Intracranial Aneurysm Surgery
For more information, please visit our Cerebrovascular, Stroke and Endovascular Program site
What is it?
An aneurysm is area on the artery wall that becomes weak and balloons. The wall is stretched thin and is prone to rupture. Aneurysms typically occur at the bifurcation (splits into two parts) at the base of the skull.
Subarachnoid Hemorrhage: When the aneurysm bursts it causes blood to go into the space around the brain. This is a life threatening emergency.
What is its goal?
To secure the aneurysm to prevent hemorrhage.
How is it done?
An incision is made in your head and an opening in the skull to provide access to the brain and arteries. The aneurysm is identified and a permanent clip is placed across the neck.
What are the risks?
There are always risks with any surgery. Potential complications include:
Pain, numbness due to nerve manipulation
Stroke, weakness, paralysis
How long will I stay in the hospital?
For non-ruptured aneurysms typically three to five days.
You will be given additional instructions on the day you are discharged which will include:
Walk daily, gradually increasing time and distance.
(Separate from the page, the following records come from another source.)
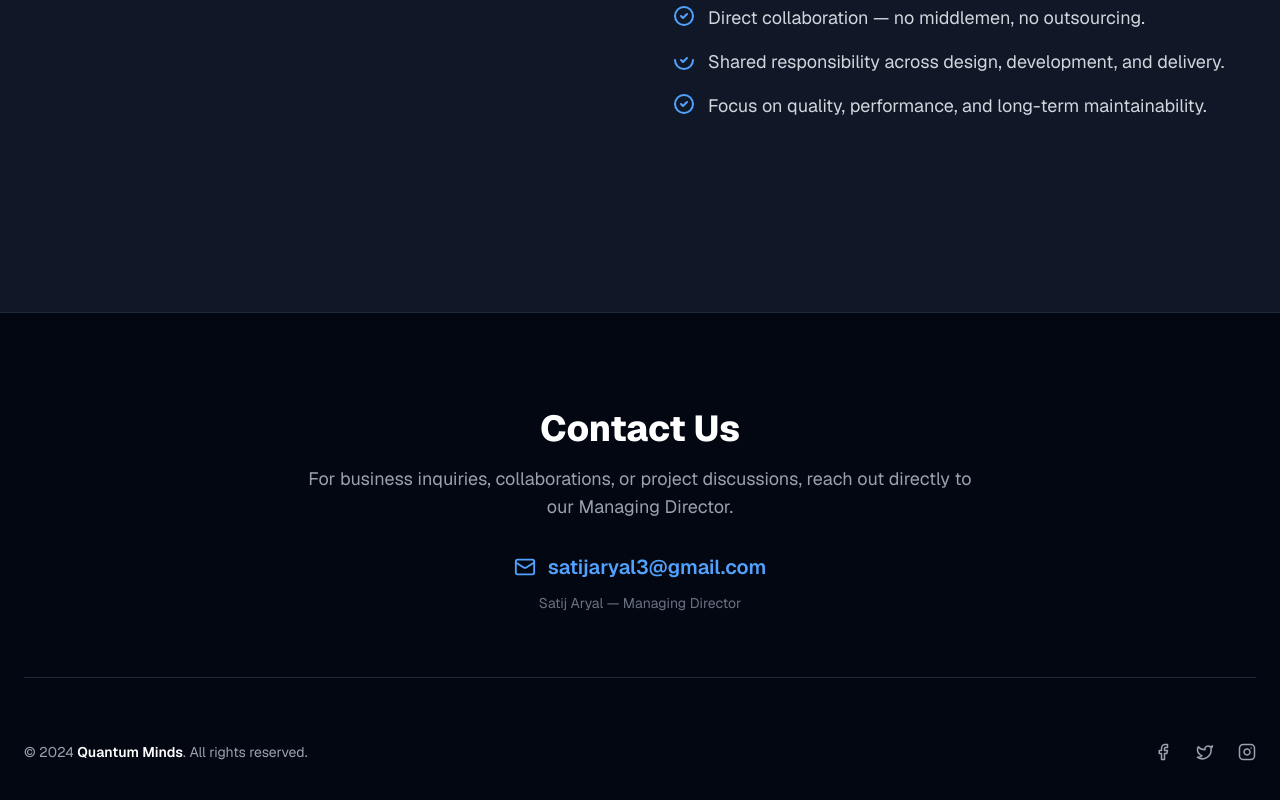
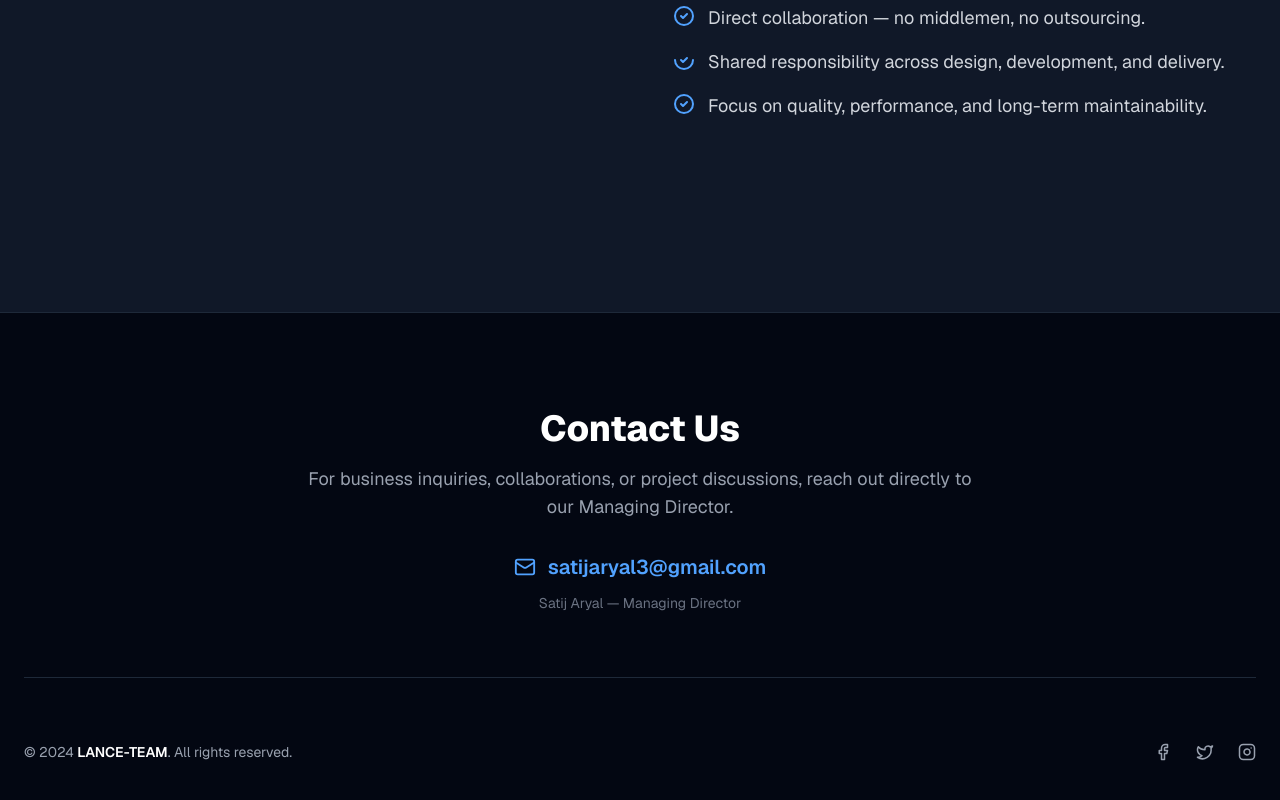
Before and after one commit to EvanSunde/lance-team, a Next.js app: page / in a window 1280 px wide. Shown: the part 2549-3349 px from the top of the page. Built offline with nearby package versions, Linux system fonts and the light colour scheme.

Commit message:
Edit footer section

```diff
--- a/components/footer/footer.tsx
+++ b/components/footer/footer.tsx
@@ -39,7 +39,7 @@ export const Footer: FC = () => {
         {/* ================= FOOTER BAR ================= */}
         <div className="flex flex-col sm:flex-row items-center justify-between gap-6 text-sm">
           <span className="text-center sm:text-left">
-            © 2024 <span className="text-white font-semibold">Quantum Minds</span>.
+            © 2024 <span className="text-white font-semibold">LANCE-TEAM</span>.
             All rights reserved.
           </span>
 
```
Avoid sitting or lying down for long periods as this will lead to pain and stiffness.
Do not get overtired; balance periods of activity with rest periods.
No driving while taking narcotic pain medication.
You may go up and downstairs.
Do not carry heavy items, such as groceries or laundry. Do not lift anything heavier than a gallon of milk until told otherwise by your doctor.
You should not need special equipment for home